Material shown below:

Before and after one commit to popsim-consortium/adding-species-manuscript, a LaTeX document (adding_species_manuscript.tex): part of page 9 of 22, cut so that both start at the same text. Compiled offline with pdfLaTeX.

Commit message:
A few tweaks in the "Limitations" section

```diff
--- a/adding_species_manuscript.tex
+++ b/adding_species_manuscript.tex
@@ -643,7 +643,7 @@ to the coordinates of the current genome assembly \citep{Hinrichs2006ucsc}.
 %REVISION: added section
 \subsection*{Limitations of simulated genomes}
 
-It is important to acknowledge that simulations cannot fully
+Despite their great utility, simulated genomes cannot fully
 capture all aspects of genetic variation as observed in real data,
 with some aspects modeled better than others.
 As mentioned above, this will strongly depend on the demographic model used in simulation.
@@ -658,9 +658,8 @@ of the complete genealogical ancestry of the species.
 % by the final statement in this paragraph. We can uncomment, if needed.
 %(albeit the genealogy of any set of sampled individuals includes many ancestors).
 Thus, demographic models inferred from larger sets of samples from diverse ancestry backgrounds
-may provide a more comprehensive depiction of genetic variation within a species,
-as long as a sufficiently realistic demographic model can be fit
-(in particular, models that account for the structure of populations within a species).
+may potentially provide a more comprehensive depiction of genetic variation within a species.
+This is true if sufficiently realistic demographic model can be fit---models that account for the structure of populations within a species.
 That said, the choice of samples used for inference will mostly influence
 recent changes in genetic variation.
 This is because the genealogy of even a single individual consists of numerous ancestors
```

End of Material shown.
Material shown below:

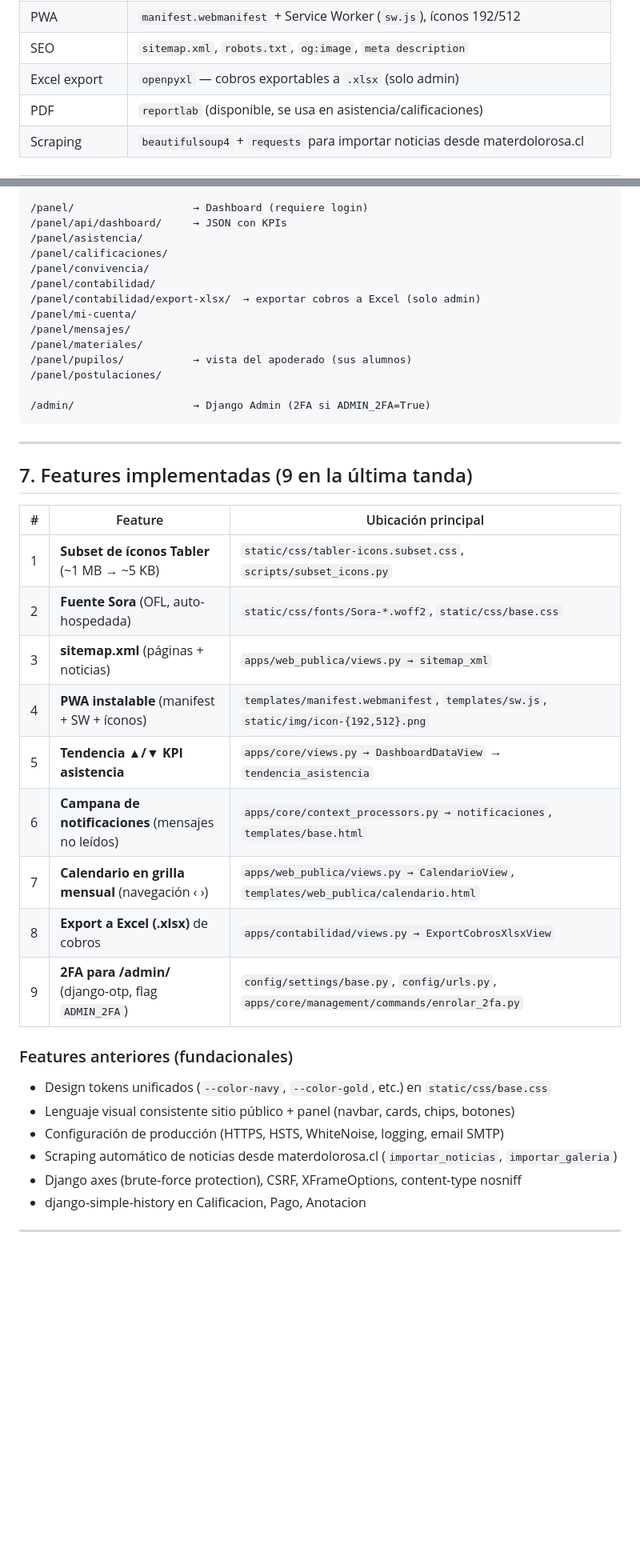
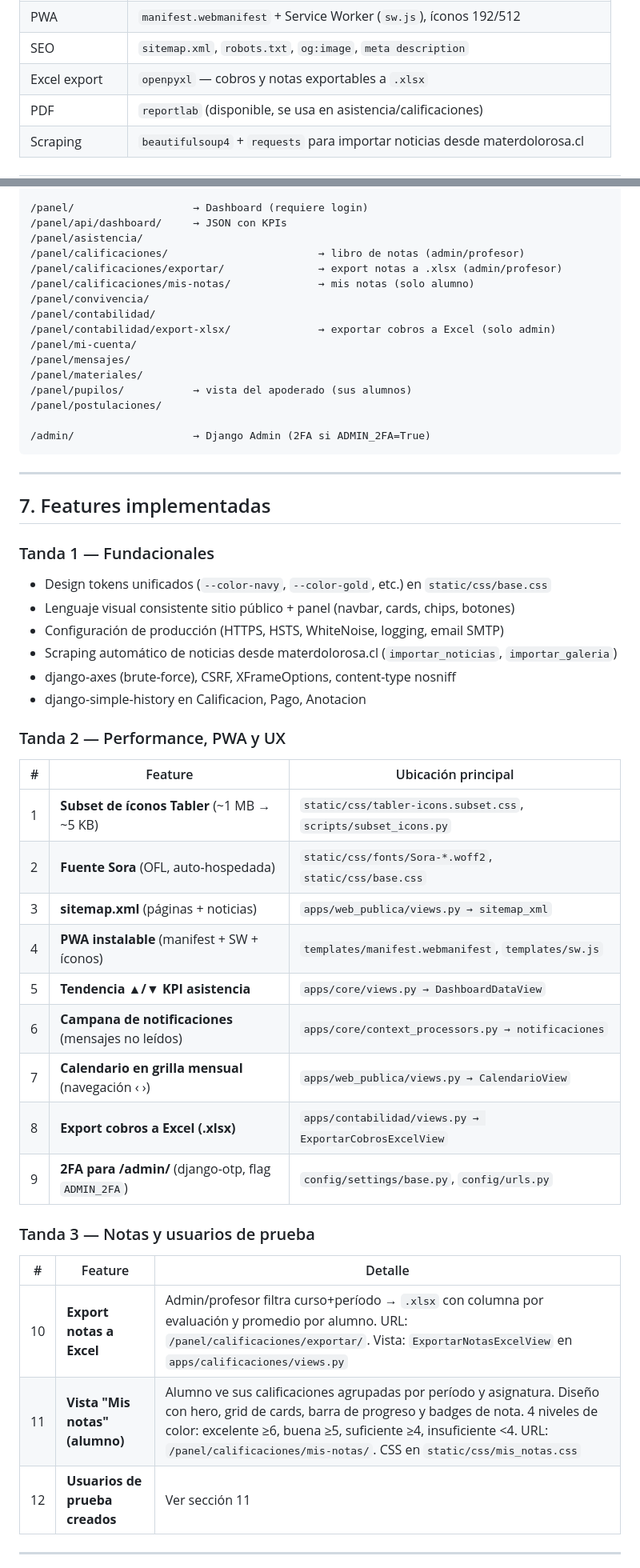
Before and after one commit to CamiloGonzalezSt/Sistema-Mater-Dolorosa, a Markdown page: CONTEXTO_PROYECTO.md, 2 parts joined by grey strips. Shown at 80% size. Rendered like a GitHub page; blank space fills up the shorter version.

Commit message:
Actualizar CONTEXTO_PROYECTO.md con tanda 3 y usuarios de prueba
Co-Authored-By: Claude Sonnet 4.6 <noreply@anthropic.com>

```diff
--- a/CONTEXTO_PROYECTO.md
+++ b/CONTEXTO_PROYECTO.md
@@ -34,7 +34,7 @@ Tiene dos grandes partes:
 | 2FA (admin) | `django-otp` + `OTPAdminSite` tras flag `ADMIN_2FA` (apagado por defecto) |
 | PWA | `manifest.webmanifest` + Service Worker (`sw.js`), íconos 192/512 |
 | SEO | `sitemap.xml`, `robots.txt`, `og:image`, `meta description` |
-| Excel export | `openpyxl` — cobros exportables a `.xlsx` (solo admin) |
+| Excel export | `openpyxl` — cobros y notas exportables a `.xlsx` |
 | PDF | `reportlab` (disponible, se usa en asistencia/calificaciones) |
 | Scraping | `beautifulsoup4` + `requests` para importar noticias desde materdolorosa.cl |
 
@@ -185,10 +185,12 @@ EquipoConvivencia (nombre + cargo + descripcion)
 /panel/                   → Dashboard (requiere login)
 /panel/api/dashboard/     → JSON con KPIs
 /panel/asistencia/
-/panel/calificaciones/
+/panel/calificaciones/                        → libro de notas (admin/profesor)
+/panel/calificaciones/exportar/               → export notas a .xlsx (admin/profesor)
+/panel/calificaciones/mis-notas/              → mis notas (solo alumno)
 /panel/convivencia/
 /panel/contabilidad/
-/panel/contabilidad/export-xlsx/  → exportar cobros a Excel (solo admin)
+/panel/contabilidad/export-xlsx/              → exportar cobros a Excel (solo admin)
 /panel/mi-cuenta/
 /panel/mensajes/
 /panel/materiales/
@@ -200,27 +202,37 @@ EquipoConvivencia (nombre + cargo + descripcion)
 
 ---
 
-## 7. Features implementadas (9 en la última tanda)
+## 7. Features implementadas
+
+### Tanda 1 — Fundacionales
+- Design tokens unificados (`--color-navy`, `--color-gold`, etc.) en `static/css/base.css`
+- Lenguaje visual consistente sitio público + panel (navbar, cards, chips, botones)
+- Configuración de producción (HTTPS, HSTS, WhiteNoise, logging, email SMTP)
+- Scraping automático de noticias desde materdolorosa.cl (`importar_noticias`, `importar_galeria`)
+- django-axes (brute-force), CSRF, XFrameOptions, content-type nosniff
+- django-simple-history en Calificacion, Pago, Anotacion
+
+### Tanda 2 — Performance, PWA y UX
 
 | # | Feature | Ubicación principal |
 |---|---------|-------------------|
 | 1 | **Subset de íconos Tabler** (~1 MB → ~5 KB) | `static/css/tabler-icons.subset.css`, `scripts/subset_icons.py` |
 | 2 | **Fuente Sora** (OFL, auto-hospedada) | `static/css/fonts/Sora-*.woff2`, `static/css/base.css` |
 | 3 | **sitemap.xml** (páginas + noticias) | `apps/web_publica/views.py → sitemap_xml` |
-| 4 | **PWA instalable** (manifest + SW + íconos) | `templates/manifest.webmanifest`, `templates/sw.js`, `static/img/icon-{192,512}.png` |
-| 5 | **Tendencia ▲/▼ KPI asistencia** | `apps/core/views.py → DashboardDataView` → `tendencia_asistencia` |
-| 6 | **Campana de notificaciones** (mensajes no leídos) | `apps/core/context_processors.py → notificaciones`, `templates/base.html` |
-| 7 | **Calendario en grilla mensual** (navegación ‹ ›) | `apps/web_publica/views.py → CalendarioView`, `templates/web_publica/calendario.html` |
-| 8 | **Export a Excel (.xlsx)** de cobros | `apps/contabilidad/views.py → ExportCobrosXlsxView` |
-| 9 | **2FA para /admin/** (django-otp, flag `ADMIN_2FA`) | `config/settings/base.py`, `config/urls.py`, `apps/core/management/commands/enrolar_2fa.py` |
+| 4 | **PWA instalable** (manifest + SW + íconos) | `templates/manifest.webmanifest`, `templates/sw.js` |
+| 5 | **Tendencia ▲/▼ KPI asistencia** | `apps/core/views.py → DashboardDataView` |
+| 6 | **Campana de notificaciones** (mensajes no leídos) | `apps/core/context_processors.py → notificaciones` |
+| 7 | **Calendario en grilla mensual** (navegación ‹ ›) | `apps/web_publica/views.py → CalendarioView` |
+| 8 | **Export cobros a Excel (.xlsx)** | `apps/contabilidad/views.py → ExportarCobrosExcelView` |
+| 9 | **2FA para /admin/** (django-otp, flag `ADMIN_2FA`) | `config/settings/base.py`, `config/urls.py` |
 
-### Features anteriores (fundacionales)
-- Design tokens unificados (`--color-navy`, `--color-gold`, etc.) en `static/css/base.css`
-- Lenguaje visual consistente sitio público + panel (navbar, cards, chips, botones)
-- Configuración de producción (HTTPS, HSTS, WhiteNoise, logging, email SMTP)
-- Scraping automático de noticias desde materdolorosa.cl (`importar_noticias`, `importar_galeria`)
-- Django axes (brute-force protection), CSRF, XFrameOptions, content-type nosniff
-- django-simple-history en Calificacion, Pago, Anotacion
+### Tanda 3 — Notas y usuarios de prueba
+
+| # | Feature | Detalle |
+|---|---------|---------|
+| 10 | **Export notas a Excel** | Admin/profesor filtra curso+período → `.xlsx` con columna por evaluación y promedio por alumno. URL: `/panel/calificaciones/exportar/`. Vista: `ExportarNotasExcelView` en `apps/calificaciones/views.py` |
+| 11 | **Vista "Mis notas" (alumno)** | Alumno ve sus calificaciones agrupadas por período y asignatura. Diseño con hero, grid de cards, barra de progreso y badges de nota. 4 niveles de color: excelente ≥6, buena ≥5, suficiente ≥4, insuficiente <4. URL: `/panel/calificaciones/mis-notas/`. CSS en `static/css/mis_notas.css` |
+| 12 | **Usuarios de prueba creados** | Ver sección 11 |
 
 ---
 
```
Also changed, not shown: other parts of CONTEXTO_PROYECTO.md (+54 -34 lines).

End of Material shown.

Requirement
The expected answer is every line above in which the word "contabilidad" appears.

Finished task
 /panel/contabilidad/
-/panel/contabilidad/export-xlsx/  → exportar cobros a Excel (solo admin)
+/panel/contabilidad/export-xlsx/              → exportar cobros a Excel (solo admin)
-| 8 | **Export a Excel (.xlsx)** de cobros | `apps/contabilidad/views.py → ExportCobrosXlsxView` |
+| 8 | **Export cobros a Excel (.xlsx)** | `apps/contabilidad/views.py → ExportarCobrosExcelView` |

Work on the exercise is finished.